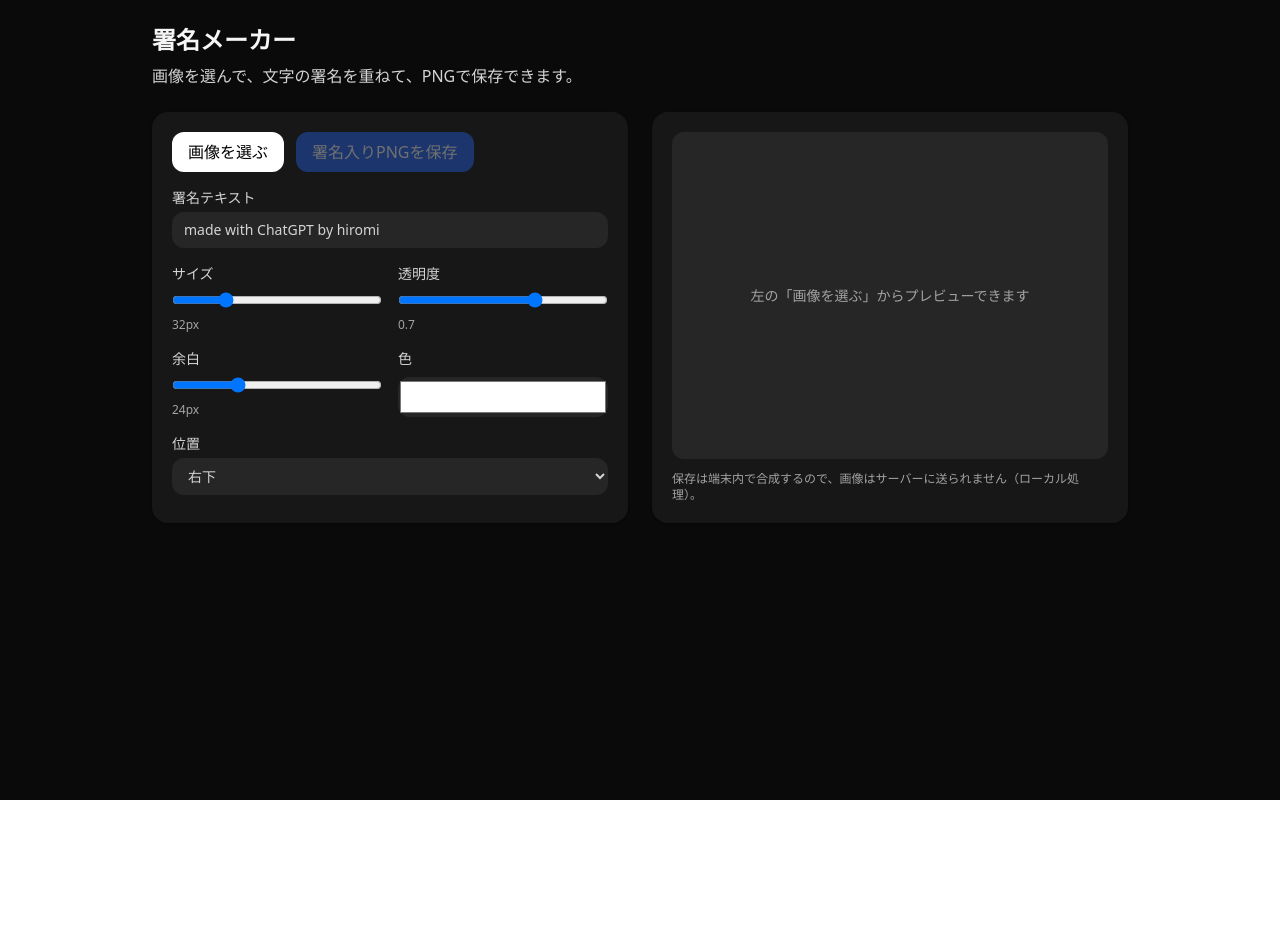
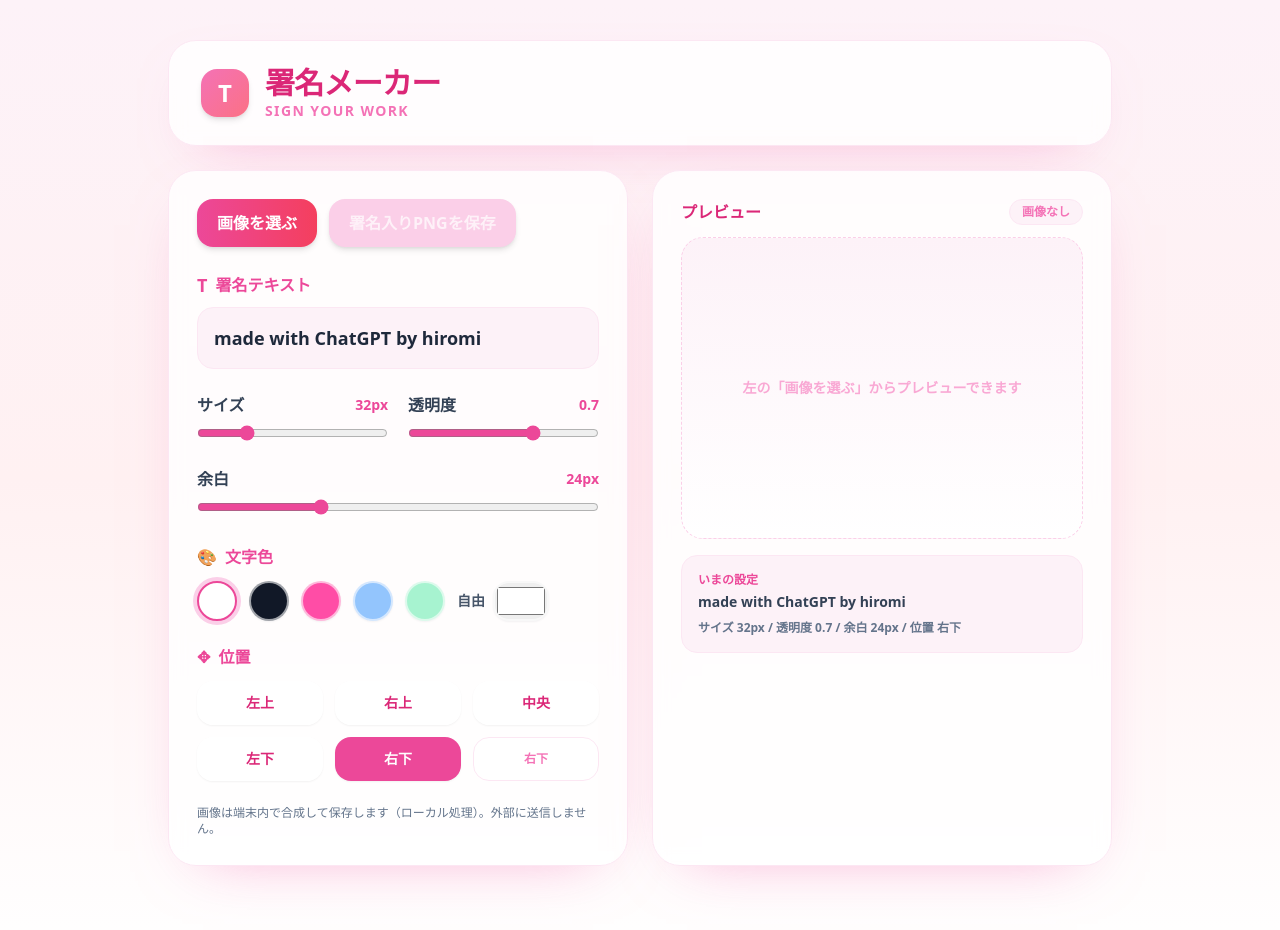
Before and after one commit to lavendel666/signature-maker, a React (Vite) app: page / in a window 1280 px wide. Shown: the top 930 px of the page. Before the commit the page ends 800 px from the top, so only its background shows below. Built offline with nearby package versions, Linux system fonts and the light colour scheme.

Commit message:
Update App.jsx

```diff
--- a/src/App.jsx
+++ b/src/App.jsx
@@ -3,6 +3,7 @@ import React, { useMemo, useRef, useState } from "react";
 export default function App() {
   const fileRef = useRef(null);
   const [imageUrl, setImageUrl] = useState(null);
+
   const [text, setText] = useState("made with ChatGPT by hiromi");
   const [fontSize, setFontSize] = useState(32);
   const [opacity, setOpacity] = useState(0.7);
@@ -16,7 +17,7 @@ export default function App() {
       tr: "右上",
       bl: "左下",
       br: "右下",
-      center: "中央"
+      center: "中央",
     }),
     []
   );
@@ -47,14 +48,13 @@ export default function App() {
     const ctx = canvas.getContext("2d");
     ctx.drawImage(img, 0, 0);
 
-    const scale = canvas.width / 1200; // だいたいのスケール補正
+    const scale = canvas.width / 1200;
     const fs = Math.max(12, Math.round(fontSize * scale));
     const pad = Math.round(padding * scale);
 
     ctx.font = `${fs}px system-ui, -apple-system, Segoe UI, Roboto, sans-serif`;
     ctx.fillStyle = color;
     ctx.globalAlpha = opacity;
-    ctx.textBaseline = "bottom";
 
     const metrics = ctx.measureText(text);
     const textW = metrics.width;
@@ -62,6 +62,8 @@ export default function App() {
 
     let x = pad;
     let y = canvas.height - pad;
+
+    ctx.textBaseline = "bottom";
 
     if (pos === "br") {
       x = canvas.width - pad - textW;
@@ -77,15 +79,15 @@ export default function App() {
       y = pad + textH;
     } else if (pos === "center") {
       x = (canvas.width - textW) / 2;
-      y = (canvas.height + textH) / 2;
+      y = canvas.height / 2;
       ctx.textBaseline = "middle";
     }
 
-    // 影（読みやすくする）
+    // 読みやすくする影
     ctx.save();
     ctx.globalAlpha = Math.min(1, opacity);
-    ctx.shadowColor = "rgba(0,0,0,0.55)";
-    ctx.shadowBlur = Math.round(6 * scale);
+    ctx.shadowColor = "rgba(0,0,0,0.35)";
+    ctx.shadowBlur = Math.round(8 * scale);
     ctx.shadowOffsetX = Math.round(2 * scale);
     ctx.shadowOffsetY = Math.round(2 * scale);
     ctx.fillText(text, x, y);
@@ -97,32 +99,88 @@ export default function App() {
     a.click();
   }
 
+  const ColorChip = ({ value, label }) => {
+    const selected = color.toLowerCase() === value.toLowerCase();
     return (
-    <div className="min-h-screen bg-neutral-950 text-neutral-100">
-      <div className="mx-auto max-w-5xl p-6 space-y-6">
-        <header className="space-y-2">
-          <h1 className="text-2xl font-bold">署名メーカー</h1>
-          <p className="text-neutral-300">
-            画像を選んで、文字の署名を重ねて、PNGで保存できます。
+      <button
+        type="button"
+        onClick={() => setColor(value)}
+        className={[
+          "h-10 w-10 rounded-full border-2 transition-all",
+          "shadow-sm",
+          selected ? "border-pink-500 ring-4 ring-pink-200" : "border-white/60 hover:ring-4 hover:ring-pink-100",
+        ].join(" ")}
+        aria-label={label}
+        title={label}
+        style={{ backgroundColor: value }}
+      />
+    );
+  };
+
+  const PosButton = ({ value, children }) => {
+    const active = pos === value;
+    return (
+      <button
+        type="button"
+        onClick={() => setPos(value)}
+        className={[
+          "rounded-2xl px-4 py-3 text-sm font-semibold transition-all",
+          "shadow-sm",
+          active
+            ? "bg-pink-500 text-white shadow-md"
+            : "bg-white/70 text-pink-600 hover:bg-white",
+        ].join(" ")}
+      >
+        {children}
+      </button>
+    );
+  };
+
+  return (
+    <div className="min-h-screen bg-gradient-to-b from-pink-50 via-rose-50 to-white text-slate-800">
+      <div className="mx-auto max-w-5xl p-6 md:p-10 space-y-6">
+        {/* Header */}
+        <div className="rounded-[28px] bg-white/80 backdrop-blur border border-pink-100 shadow-[0_20px_60px_-35px_rgba(244,114,182,0.65)] px-6 py-6 md:px-8">
+          <div className="flex items-center gap-4">
+            <div className="h-12 w-12 rounded-2xl bg-gradient-to-br from-pink-400 to-rose-400 grid place-items-center shadow-md">
+              <span className="text-white text-2xl font-black">T</span>
+            </div>
+            <div>
+              <h1 className="text-2xl md:text-3xl font-black tracking-tight text-pink-600">
+                署名メーカー
+              </h1>
+              <p className="text-xs md:text-sm text-pink-400 font-semibold tracking-widest">
+                SIGN YOUR WORK
               </p>
-        </header>
+            </div>
+          </div>
+        </div>
 
         <div className="grid gap-6 md:grid-cols-2">
-          <div className="rounded-2xl bg-neutral-900 p-5 space-y-4 shadow">
-            <div className="flex flex-wrap gap-3">
+          {/* Controls */}
+          <div className="rounded-[28px] bg-white/80 backdrop-blur border border-pink-100 shadow-[0_20px_60px_-35px_rgba(244,114,182,0.65)] p-6 md:p-7 space-y-6">
+            <div className="flex flex-wrap items-center gap-3">
               <button
+                type="button"
                 onClick={() => fileRef.current?.click()}
-                className="rounded-xl bg-white text-black px-4 py-2 font-medium hover:opacity-90"
+                className="rounded-2xl bg-gradient-to-r from-pink-500 to-rose-500 text-white px-5 py-3 font-bold shadow-md hover:opacity-95 active:scale-[0.99] transition"
               >
                 画像を選ぶ
               </button>
               <button
+                type="button"
                 onClick={downloadMerged}
                 disabled={!imageUrl}
-                className="rounded-xl bg-blue-600 px-4 py-2 font-medium disabled:opacity-40 hover:opacity-90"
+                className={[
+                  "rounded-2xl px-5 py-3 font-bold shadow-md transition",
+                  !imageUrl
+                    ? "bg-pink-200 text-white/70 cursor-not-allowed"
+                    : "bg-white text-pink-600 border border-pink-200 hover:bg-pink-50 active:scale-[0.99]",
+                ].join(" ")}
               >
                 署名入りPNGを保存
               </button>
+
               <input
                 ref={fileRef}
                 type="file"
@@ -132,32 +190,42 @@ export default function App() {
               />
             </div>
 
-            <label className="block text-sm text-neutral-300">
-              署名テキスト
+            {/* Text */}
+            <div className="space-y-2">
+              <div className="flex items-center gap-2 text-pink-500 font-extrabold">
+                <span className="inline-block text-lg">T</span>
+                <span>署名テキスト</span>
+              </div>
               <input
                 value={text}
                 onChange={(e) => setText(e.target.value)}
-                className="mt-1 w-full rounded-xl bg-neutral-800 px-3 py-2 outline-none"
+                className="w-full rounded-2xl bg-pink-50 border border-pink-100 px-4 py-4 text-lg font-semibold outline-none focus:ring-4 focus:ring-pink-200"
                 placeholder="例：made with ChatGPT by hiromi"
               />
-            </label>
+            </div>
 
-            <div className="grid grid-cols-2 gap-4">
-              <label className="block text-sm text-neutral-300">
-                サイズ
+            {/* Sliders */}
+            <div className="grid gap-5 md:grid-cols-2">
+              <label className="space-y-2">
+                <div className="flex items-center justify-between">
+                  <span className="font-bold text-slate-700">サイズ</span>
+                  <span className="text-sm font-bold text-pink-500">{fontSize}px</span>
+                </div>
                 <input
                   type="range"
                   min="12"
                   max="96"
                   value={fontSize}
                   onChange={(e) => setFontSize(Number(e.target.value))}
-                  className="mt-2 w-full"
+                  className="w-full accent-pink-500"
                 />
-                <div className="text-xs text-neutral-400 mt-1">{fontSize}px</div>
               </label>
 
-              <label className="block text-sm text-neutral-300">
-                透明度
+              <label className="space-y-2">
+                <div className="flex items-center justify-between">
+                  <span className="font-bold text-slate-700">透明度</span>
+                  <span className="text-sm font-bold text-pink-500">{opacity}</span>
+                </div>
                 <input
                   type="range"
                   min="0.1"
@@ -165,53 +233,84 @@ export default function App() {
                   step="0.05"
                   value={opacity}
                   onChange={(e) => setOpacity(Number(e.target.value))}
-                  className="mt-2 w-full"
+                  className="w-full accent-pink-500"
                 />
-                <div className="text-xs text-neutral-400 mt-1">{opacity}</div>
               </label>
 
-              <label className="block text-sm text-neutral-300">
-                余白
+              <label className="space-y-2 md:col-span-2">
+                <div className="flex items-center justify-between">
+                  <span className="font-bold text-slate-700">余白</span>
+                  <span className="text-sm font-bold text-pink-500">{padding}px</span>
+                </div>
                 <input
                   type="range"
                   min="0"
                   max="80"
                   value={padding}
                   onChange={(e) => setPadding(Number(e.target.value))}
-                  className="mt-2 w-full"
+                  className="w-full accent-pink-500"
                 />
-                <div className="text-xs text-neutral-400 mt-1">{padding}px</div>
               </label>
+            </div>
 
-              <label className="block text-sm text-neutral-300">
-                色
+            {/* Colors */}
+            <div className="space-y-3">
+              <div className="flex items-center gap-2 text-pink-500 font-extrabold">
+                <span>🎨</span>
+                <span>文字色</span>
+              </div>
+              <div className="flex flex-wrap items-center gap-3">
+                <ColorChip value="#ffffff" label="白" />
+                <ColorChip value="#111827" label="黒" />
+                <ColorChip value="#ff4da6" label="ピンク" />
+                <ColorChip value="#93c5fd" label="水色" />
+                <ColorChip value="#a7f3d0" label="ミント" />
+                <div className="flex items-center gap-2">
+                  <span className="text-sm font-bold text-slate-600">自由</span>
                   <input
                     type="color"
                     value={color}
                     onChange={(e) => setColor(e.target.value)}
-                  className="mt-2 h-10 w-full rounded-xl bg-neutral-800"
+                    className="h-10 w-14 rounded-2xl border-2 border-white/60 shadow-sm"
+                    title="カスタム色"
                   />
-              </label>
+                </div>
+              </div>
             </div>
 
-            <label className="block text-sm text-neutral-300">
-              位置
-              <select
-                value={pos}
-                onChange={(e) => setPos(e.target.value)}
-                className="mt-1 w-full rounded-xl bg-neutral-800 px-3 py-2 outline-none"
-              >
-                {Object.keys(posLabel).map((k) => (
-                  <option key={k} value={k}>
-                    {posLabel[k]}
-                  </option>
-                ))}
-              </select>
-            </label>
+            {/* Position */}
+            <div className="space-y-3">
+              <div className="flex items-center gap-2 text-pink-500 font-extrabold">
+                <span>✥</span>
+                <span>位置</span>
+              </div>
+              <div className="grid grid-cols-3 gap-3">
+                <PosButton value="tl">左上</PosButton>
+                <PosButton value="tr">右上</PosButton>
+                <PosButton value="center">中央</PosButton>
+                <PosButton value="bl">左下</PosButton>
+                <PosButton value="br">右下</PosButton>
+                <div className="rounded-2xl bg-white/40 border border-pink-100 grid place-items-center text-xs font-bold text-pink-400">
+                  {posLabel[pos]}
+                </div>
+              </div>
             </div>
 
-          <div className="rounded-2xl bg-neutral-900 p-5 shadow">
-            <div className="aspect-[4/3] rounded-xl bg-neutral-800 flex items-center justify-center overflow-hidden">
+            <p className="text-xs text-slate-500">
+              画像は端末内で合成して保存します（ローカル処理）。外部に送信しません。
+            </p>
+          </div>
+
+          {/* Preview */}
+          <div className="rounded-[28px] bg-white/80 backdrop-blur border border-pink-100 shadow-[0_20px_60px_-35px_rgba(244,114,182,0.65)] p-6 md:p-7">
+            <div className="flex items-center justify-between mb-3">
+              <div className="text-pink-600 font-black">プレビュー</div>
+              <div className="text-xs font-bold text-pink-400 bg-pink-50 border border-pink-100 px-3 py-1 rounded-full">
+                {imageUrl ? "画像あり" : "画像なし"}
+              </div>
+            </div>
+
+            <div className="aspect-[4/3] rounded-[22px] bg-gradient-to-b from-pink-50 to-white border border-dashed border-pink-200 flex items-center justify-center overflow-hidden">
               {imageUrl ? (
                 <img
                   src={imageUrl}
@@ -219,17 +318,27 @@ export default function App() {
                   className="h-full w-full object-contain"
                 />
               ) : (
-                <div className="text-neutral-400 text-sm">
+                <div className="text-pink-300 text-sm font-semibold">
                   左の「画像を選ぶ」からプレビューできます
                 </div>
               )}
             </div>
-            <p className="mt-3 text-xs text-neutral-400">
-              保存は端末内で合成するので、画像はサーバーに送られません（ローカル処理）。
-            </p>
+
+            <div className="mt-4 rounded-2xl bg-pink-50 border border-pink-100 p-4">
+              <div className="text-xs text-pink-500 font-black mb-1">いまの設定</div>
+              <div className="text-sm text-slate-700 font-semibold break-words">
+                {text}
+              </div>
+              <div className="mt-2 text-xs text-slate-500 font-semibold">
+                サイズ {fontSize}px / 透明度 {opacity} / 余白 {padding}px / 位置 {posLabel[pos]}
               </div>
             </div>
           </div>
         </div>
+
+        {/* Bottom cute spacer */}
+        <div className="h-8" />
+      </div>
+    </div>
   );
 }
```
Lines whose indentation alone changed are shown as unchanged.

* * * * * * * * *

Task: Using the records above, gather all lines where the string "canvas" is present.

Response:
     const ctx = canvas.getContext("2d");
-    const scale = canvas.width / 1200; // だいたいのスケール補正
+    const scale = canvas.width / 1200;
     let y = canvas.height - pad;
       x = canvas.width - pad - textW;
       x = (canvas.width - textW) / 2;
-      y = (canvas.height + textH) / 2;
+      y = canvas.height / 2;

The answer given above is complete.